-- What the exercise asks --
Retype all of the data word for word, without pictures.
#### Given information
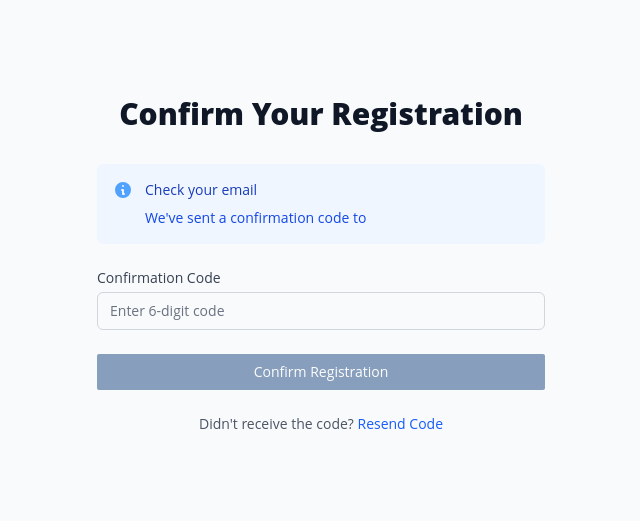
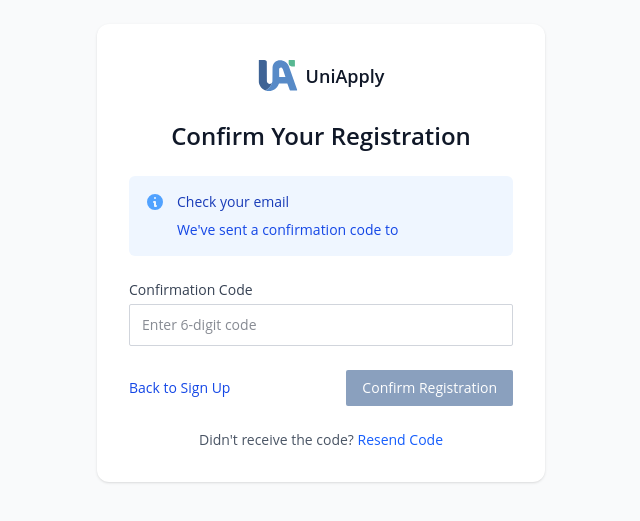
Before and after one commit to smaipas/UniApply.app, a Vue app in the folder frontend/: page /confirm-registration in a window 1280 px wide. Shown: the part 147-668 px from the top of the page, without its empty margins (319-959 px from the left). Built offline with nearby package versions, Linux system fonts and the light colour scheme; no server answers.

Commit message:
improvement(confirm registration): make this page consistent to other public pages

```diff
--- a/frontend/src/auth/pages/ConfirmRegistrationPage.vue
+++ b/frontend/src/auth/pages/ConfirmRegistrationPage.vue
@@ -1,19 +1,14 @@
 <template>
-  <div class="min-h-screen flex items-center justify-center bg-gray-50 py-12 px-4 sm:px-6 lg:px-8">
-    <div class="max-w-md w-full space-y-8">
-      <div>
-        <h2 class="mt-6 text-center text-3xl font-extrabold text-gray-900">
-          Confirm Your Registration
-        </h2>
-      </div>
+  <AuthCard>
+    <h1 class="mb-6 text-2xl text-center font-semibold text-gray-900">Confirm Your Registration</h1>
 
+    <!-- Loading State -->
     <div v-if="loading" class="text-center">
-        <div
-          class="inline-block animate-spin rounded-full h-8 w-8 border-b-2 border-blue-600"
-        ></div>
+      <div class="inline-block animate-spin rounded-full h-8 w-8 border-b-2 border-blue-600"></div>
       <p class="mt-2 text-sm text-gray-600">Confirming your registration...</p>
     </div>
 
+    <!-- Success State -->
     <div v-else-if="success" class="text-center">
       <div class="mx-auto flex items-center justify-center h-12 w-12 rounded-full bg-green-100">
         <svg class="h-6 w-6 text-green-600" fill="none" viewBox="0 0 24 24" stroke="currentColor">
@@ -29,11 +24,12 @@
       <p class="mt-1 text-sm text-gray-600">{{ successMessage }}</p>
       <div class="mt-6">
         <router-link to="/login">
-            <UiButton block color="primary"> Go to Login </UiButton>
+          <UiButton block color="primary">Go to Login</UiButton>
         </router-link>
       </div>
     </div>
 
+    <!-- Error State -->
     <div v-else-if="error" class="text-center">
       <div class="mx-auto flex items-center justify-center h-12 w-12 rounded-full bg-red-100">
         <svg class="h-6 w-6 text-red-600" fill="none" viewBox="0 0 24 24" stroke="currentColor">
@@ -48,16 +44,17 @@
       <h3 class="mt-2 text-lg font-medium text-gray-900">Confirmation Failed</h3>
       <p class="mt-1 text-sm text-red-600">{{ errorMessage }}</p>
       <div class="mt-6 space-y-3">
-          <UiButton @click="retryConfirmation" block color="primary"> Try Again </UiButton>
+        <UiButton @click="retryConfirmation" block color="primary">Try Again</UiButton>
         <div class="text-center">
           <router-link to="/signup" class="text-sm font-medium text-blue-600 hover:text-blue-500">
-              ← Back to Sign Up
+            Back to Sign Up
           </router-link>
         </div>
       </div>
     </div>
 
-      <div v-else class="mt-8 space-y-6">
+    <!-- Main Form -->
+    <div v-else class="space-y-6">
       <div class="rounded-md bg-blue-50 p-4">
         <div class="flex">
           <div class="flex-shrink-0">
@@ -80,34 +77,23 @@
         </div>
       </div>
 
-        <form @submit.prevent="confirmRegistration" class="space-y-6">
-          <div>
-            <label for="code" class="block text-sm font-medium text-gray-700">
-              Confirmation Code
-            </label>
-            <div class="mt-1">
-              <input
-                id="code"
+      <form @submit.prevent="confirmRegistration" class="space-y-4">
+        <UiInput
+          label="Confirmation Code"
           v-model="code"
-                name="code"
-                type="text"
-                required
-                class="appearance-none rounded-md relative block w-full px-3 py-2 border border-gray-300 placeholder-gray-500 text-gray-900 focus:outline-none focus:ring-blue-500 focus:border-blue-500 focus:z-10 sm:text-sm"
+          :error="codeError"
           placeholder="Enter 6-digit code"
           maxlength="6"
           :disabled="loading"
+          @blur="validateCode"
         />
-            </div>
-          </div>
 
-          <div>
-            <UiButton
-              type="submit"
-              :disabled="loading || !code || code.length !== 6"
-              block
-              color="primary"
-            >
-              Confirm Registration
+        <div class="mt-6 flex items-center justify-between">
+          <router-link class="text-sm text-blue-700 hover:underline" to="/signup">
+            Back to Sign Up
+          </router-link>
+          <UiButton type="submit" :disabled="loading || !code || code.length !== 6">
+            {{ loading ? 'Confirming...' : 'Confirm Registration' }}
           </UiButton>
         </div>
       </form>
@@ -125,15 +111,15 @@
         </p>
       </div>
     </div>
-    </div>
-  </div>
+  </AuthCard>
 </template>
 
 <script setup lang="ts">
 import { ref, onMounted } from 'vue'
 import { useRoute } from 'vue-router'
 import { useAuthStore } from '@/auth/store'
-import UiButton from '@/common/components/UiButton.vue'
+import AuthCard from '@/auth/components/AuthCard.vue'
+import { UiInput, UiButton } from '@/common/components'
 
 const route = useRoute()
 const authStore = useAuthStore()
@@ -146,6 +132,7 @@ const error = ref(false)
 const successMessage = ref('')
 const errorMessage = ref('')
 const resendCooldown = ref(0)
+const codeError = ref('')
 
 // Get email and code from URL parameters
 onMounted(() => {
@@ -165,9 +152,27 @@ onMounted(() => {
   }
 })
 
+function validateCode() {
+  if (!code.value) {
+    codeError.value = 'Confirmation code is required'
+  } else if (code.value.length !== 6) {
+    codeError.value = 'Confirmation code must be 6 digits'
+  } else {
+    codeError.value = ''
+  }
+}
+
 async function confirmRegistration() {
-  if (!email.value || !code.value) {
-    errorMessage.value = 'Email and confirmation code are required'
+  validateCode()
+
+  if (!email.value || !code.value || codeError.value) {
+    if (!email.value) {
+      errorMessage.value = 'Email is required'
+    } else if (!code.value) {
+      errorMessage.value = 'Confirmation code is required'
+    } else {
+      errorMessage.value = codeError.value
+    }
     error.value = true
     return
   }
@@ -175,6 +180,7 @@ async function confirmRegistration() {
   loading.value = true
   error.value = false
   success.value = false
+  codeError.value = ''
 
   try {
     await authStore.confirmRegistration(email.value, code.value)
@@ -227,5 +233,6 @@ function retryConfirmation() {
   error.value = false
   errorMessage.value = ''
   code.value = ''
+  codeError.value = ''
 }
 </script>
```
Lines whose indentation alone changed are shown as unchanged.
########
-- Expected answer --
Before and after one commit to smaipas/UniApply.app, a Vue app in the folder frontend/: page /confirm-registration in a window 1280 px wide. Shown: the part 147-668 px from the top of the page, without its empty margins (319-959 px from the left). Built offline with nearby package versions, Linux system fonts and the light colour scheme; no server answers.

Commit message:
improvement(confirm registration): make this page consistent to other public pages

```diff
--- a/frontend/src/auth/pages/ConfirmRegistrationPage.vue
+++ b/frontend/src/auth/pages/ConfirmRegistrationPage.vue
@@ -1,19 +1,14 @@
 <template>
-  <div class="min-h-screen flex items-center justify-center bg-gray-50 py-12 px-4 sm:px-6 lg:px-8">
-    <div class="max-w-md w-full space-y-8">
-      <div>
-        <h2 class="mt-6 text-center text-3xl font-extrabold text-gray-900">
-          Confirm Your Registration
-        </h2>
-      </div>
+  <AuthCard>
+    <h1 class="mb-6 text-2xl text-center font-semibold text-gray-900">Confirm Your Registration</h1>
 
+    <!-- Loading State -->
     <div v-if="loading" class="text-center">
-        <div
-          class="inline-block animate-spin rounded-full h-8 w-8 border-b-2 border-blue-600"
-        ></div>
+      <div class="inline-block animate-spin rounded-full h-8 w-8 border-b-2 border-blue-600"></div>
       <p class="mt-2 text-sm text-gray-600">Confirming your registration...</p>
     </div>
 
+    <!-- Success State -->
     <div v-else-if="success" class="text-center">
       <div class="mx-auto flex items-center justify-center h-12 w-12 rounded-full bg-green-100">
         <svg class="h-6 w-6 text-green-600" fill="none" viewBox="0 0 24 24" stroke="currentColor">
@@ -29,11 +24,12 @@
       <p class="mt-1 text-sm text-gray-600">{{ successMessage }}</p>
       <div class="mt-6">
         <router-link to="/login">
-            <UiButton block color="primary"> Go to Login </UiButton>
+          <UiButton block color="primary">Go to Login</UiButton>
         </router-link>
       </div>
     </div>
 
+    <!-- Error State -->
     <div v-else-if="error" class="text-center">
       <div class="mx-auto flex items-center justify-center h-12 w-12 rounded-full bg-red-100">
         <svg class="h-6 w-6 text-red-600" fill="none" viewBox="0 0 24 24" stroke="currentColor">
@@ -48,16 +44,17 @@
       <h3 class="mt-2 text-lg font-medium text-gray-900">Confirmation Failed</h3>
       <p class="mt-1 text-sm text-red-600">{{ errorMessage }}</p>
       <div class="mt-6 space-y-3">
-          <UiButton @click="retryConfirmation" block color="primary"> Try Again </UiButton>
+        <UiButton @click="retryConfirmation" block color="primary">Try Again</UiButton>
         <div class="text-center">
           <router-link to="/signup" class="text-sm font-medium text-blue-600 hover:text-blue-500">
-              ← Back to Sign Up
+            Back to Sign Up
           </router-link>
         </div>
       </div>
     </div>
 
-      <div v-else class="mt-8 space-y-6">
+    <!-- Main Form -->
+    <div v-else class="space-y-6">
       <div class="rounded-md bg-blue-50 p-4">
         <div class="flex">
           <div class="flex-shrink-0">
@@ -80,34 +77,23 @@
         </div>
       </div>
 
-        <form @submit.prevent="confirmRegistration" class="space-y-6">
-          <div>
-            <label for="code" class="block text-sm font-medium text-gray-700">
-              Confirmation Code
-            </label>
-            <div class="mt-1">
-              <input
-                id="code"
+      <form @submit.prevent="confirmRegistration" class="space-y-4">
+        <UiInput
+          label="Confirmation Code"
           v-model="code"
-                name="code"
-                type="text"
-                required
-                class="appearance-none rounded-md relative block w-full px-3 py-2 border border-gray-300 placeholder-gray-500 text-gray-900 focus:outline-none focus:ring-blue-500 focus:border-blue-500 focus:z-10 sm:text-sm"
+          :error="codeError"
           placeholder="Enter 6-digit code"
           maxlength="6"
           :disabled="loading"
+          @blur="validateCode"
         />
-            </div>
-          </div>
 
-          <div>
-            <UiButton
-              type="submit"
-              :disabled="loading || !code || code.length !== 6"
-              block
-              color="primary"
-            >
-              Confirm Registration
+        <div class="mt-6 flex items-center justify-between">
+          <router-link class="text-sm text-blue-700 hover:underline" to="/signup">
+            Back to Sign Up
+          </router-link>
+          <UiButton type="submit" :disabled="loading || !code || code.length !== 6">
+            {{ loading ? 'Confirming...' : 'Confirm Registration' }}
           </UiButton>
         </div>
       </form>
@@ -125,15 +111,15 @@
         </p>
       </div>
     </div>
-    </div>
-  </div>
+  </AuthCard>
 </template>
 
 <script setup lang="ts">
 import { ref, onMounted } from 'vue'
 import { useRoute } from 'vue-router'
 import { useAuthStore } from '@/auth/store'
-import UiButton from '@/common/components/UiButton.vue'
+import AuthCard from '@/auth/components/AuthCard.vue'
+import { UiInput, UiButton } from '@/common/components'
 
 const route = useRoute()
 const authStore = useAuthStore()
@@ -146,6 +132,7 @@ const error = ref(false)
 const successMessage = ref('')
 const errorMessage = ref('')
 const resendCooldown = ref(0)
+const codeError = ref('')
 
 // Get email and code from URL parameters
 onMounted(() => {
@@ -165,9 +152,27 @@ onMounted(() => {
   }
 })
 
+function validateCode() {
+  if (!code.value) {
+    codeError.value = 'Confirmation code is required'
+  } else if (code.value.length !== 6) {
+    codeError.value = 'Confirmation code must be 6 digits'
+  } else {
+    codeError.value = ''
+  }
+}
+
 async function confirmRegistration() {
-  if (!email.value || !code.value) {
-    errorMessage.value = 'Email and confirmation code are required'
+  validateCode()
+
+  if (!email.value || !code.value || codeError.value) {
+    if (!email.value) {
+      errorMessage.value = 'Email is required'
+    } else if (!code.value) {
+      errorMessage.value = 'Confirmation code is required'
+    } else {
+      errorMessage.value = codeError.value
+    }
     error.value = true
     return
   }
@@ -175,6 +180,7 @@ async function confirmRegistration() {
   loading.value = true
   error.value = false
   success.value = false
+  codeError.value = ''
 
   try {
     await authStore.confirmRegistration(email.value, code.value)
@@ -227,5 +233,6 @@ function retryConfirmation() {
   error.value = false
   errorMessage.value = ''
   code.value = ''
+  codeError.value = ''
 }
 </script>
```
Lines whose indentation alone changed are shown as unchanged.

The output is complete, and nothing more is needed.